PETER GREEN – BLUES DON’T CHANGE (BLUES): Peter Green, a key figure in the blues revival scene of the late 1960s, dives headlong into seminar recordings that shaped his sound — from Willie Dixon, John Lee Hooker, Albert King, B.B. King, Freddie King and Jimmy Reed, among others. Recorded in 2001, but only available before now at shows and through the band’s Web site, Blues Don’t Change speaks both to the timelessness of these recordings, but also to the still often-overlooked white-blues genius of Green — who replaced Eric Clapton in John Mayall’s Bluesbreakers, and then co-founded the original, roots-rocking incarnation of Fleetwood Mac. His current Peter Green Splinter Group also features keyboardist Roger Cotton, bassist Pete Stroud, drummer Larry Tolfree and guitarist/vocalist Nigel Watson. Highlights include “Little Red Rooster,” “Honest I Do,” “Take Out Some Insurance” and “Honey Bee.” (More here.) — Nick DeRiso

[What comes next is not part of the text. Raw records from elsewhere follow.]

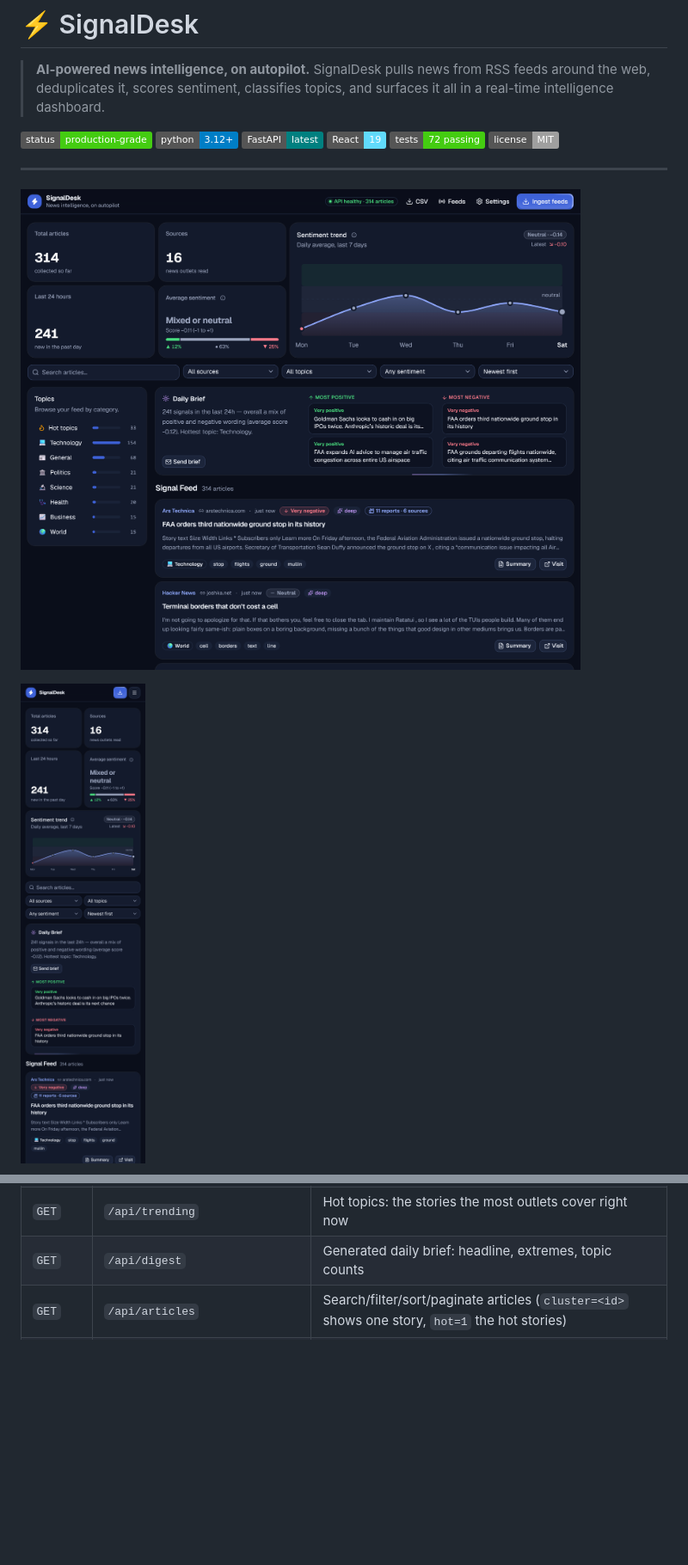
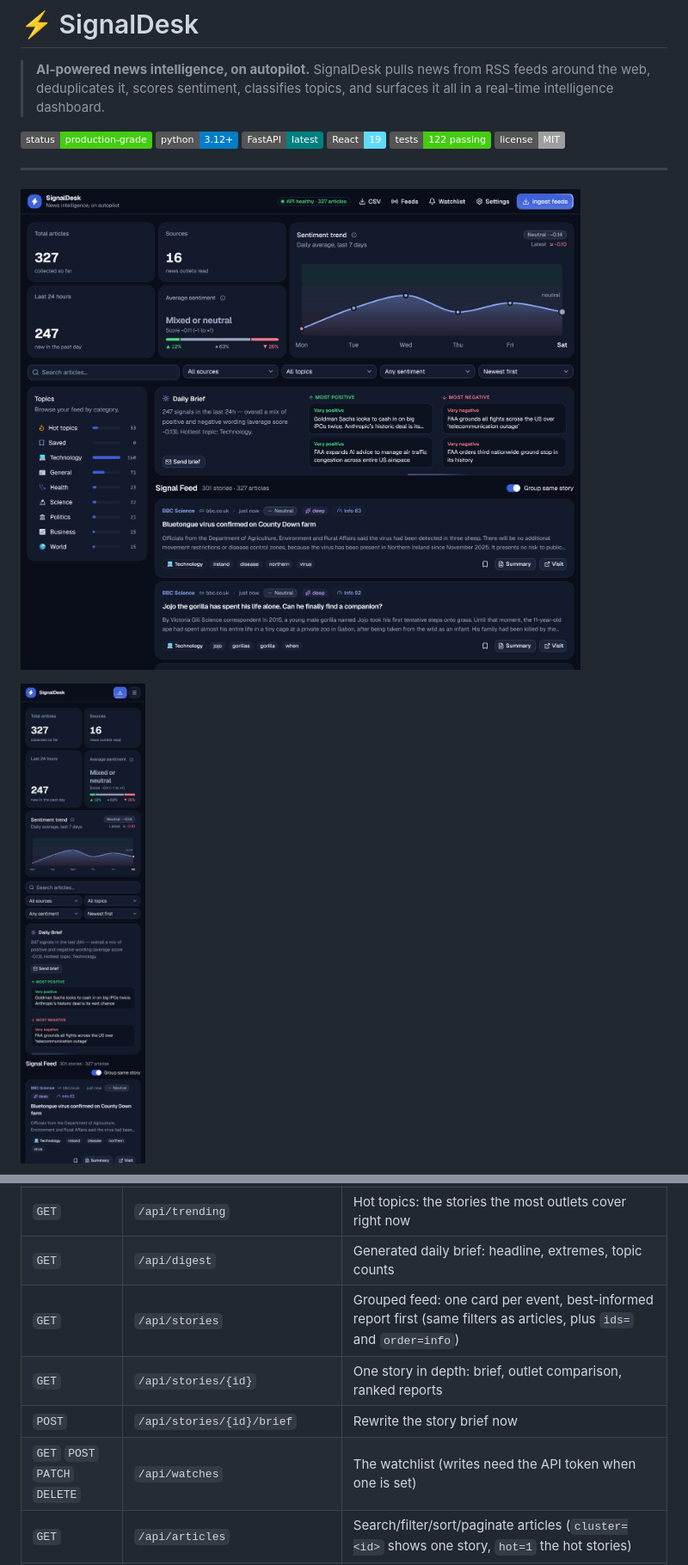
Before and after one commit to ShervinBabaei2007/SignalDesk, a Markdown page: README.md, 2 parts joined by grey strips. Shown at 86% size. GitHub-like rendering; pictures changed too: docs/screenshots/dashboard.png, docs/screenshots/mobile-dashboard.png; badges without logos; blank space fills up the shorter version.

Commit message:
README and screenshots for stories, information score, story page, saved and watchlist
Co-Authored-By: Claude Sonnet 5.5 <noreply@anthropic.com>

```diff
--- a/README.md
+++ b/README.md
@@ -3,7 +3,7 @@
 > **AI-powered news intelligence, on autopilot.**
 > SignalDesk pulls news from RSS feeds around the web, deduplicates it, scores sentiment, classifies topics, and surfaces it all in a real-time intelligence dashboard.
 
-![Status](https://img.shields.io/badge/status-production--grade-brightgreen) ![Python](https://img.shields.io/badge/python-3.12%2B-blue) ![FastAPI](https://img.shields.io/badge/FastAPI-latest-teal) ![React](https://img.shields.io/badge/React-19-61dafb) ![Tests](https://img.shields.io/badge/tests-72%20passing-brightgreen) ![License](https://img.shields.io/badge/license-MIT-lightgrey)
+![Status](https://img.shields.io/badge/status-production--grade-brightgreen) ![Python](https://img.shields.io/badge/python-3.12%2B-blue) ![FastAPI](https://img.shields.io/badge/FastAPI-latest-teal) ![React](https://img.shields.io/badge/React-19-61dafb) ![Tests](https://img.shields.io/badge/tests-122%20passing-brightgreen) ![License](https://img.shields.io/badge/license-MIT-lightgrey)
 
 ---
 
@@ -129,6 +135,10 @@ Interactive API docs live at **http://localhost:8000/docs** (Swagger UI).
 | `GET` | `/api/stats` | KPIs, sentiment split, topic breakdown, 7-day trend |
 | `GET` | `/api/trending` | Hot topics: the stories the most outlets cover right now |
 | `GET` | `/api/digest` | Generated daily brief: headline, extremes, topic counts |
+| `GET` | `/api/stories` | Grouped feed: one card per event, best-informed report first (same filters as articles, plus `ids=` and `order=info`) |
+| `GET` | `/api/stories/{id}` | One story in depth: brief, outlet comparison, ranked reports |
+| `POST` | `/api/stories/{id}/brief` | Rewrite the story brief now |
+| `GET` `POST` `PATCH` `DELETE` | `/api/watches` | The watchlist (writes need the API token when one is set) |
 | `GET` | `/api/articles` | Search/filter/sort/paginate articles (`cluster=<id>` shows one story, `hot=1` the hot stories) |
 | `GET` | `/api/articles/{id}` | Article detail (incl. keywords and `related` coverage of the same story) |
 | `POST` | `/api/articles/{id}/summarize` | Fetch the linked page and generate a clean full-text summary on demand |
```
Also changed, not shown: other parts of README.md (+12 -2 lines), docs/screenshots/story.png (added), 1 other file.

Reverend Horton Heat25 to Life (Pop/Rock)
RodriguezSearching for Sugar Man (Pop/Rock)

SLIPKNOT – ANTENNAS TO HELL (POP/ROCK): This is yet another one of those bands that most metal fans seem to like that I just don’t get. Never did anything for me. — Fred Phillips

Stevie WonderFulfillingness’ First Finale (R&B)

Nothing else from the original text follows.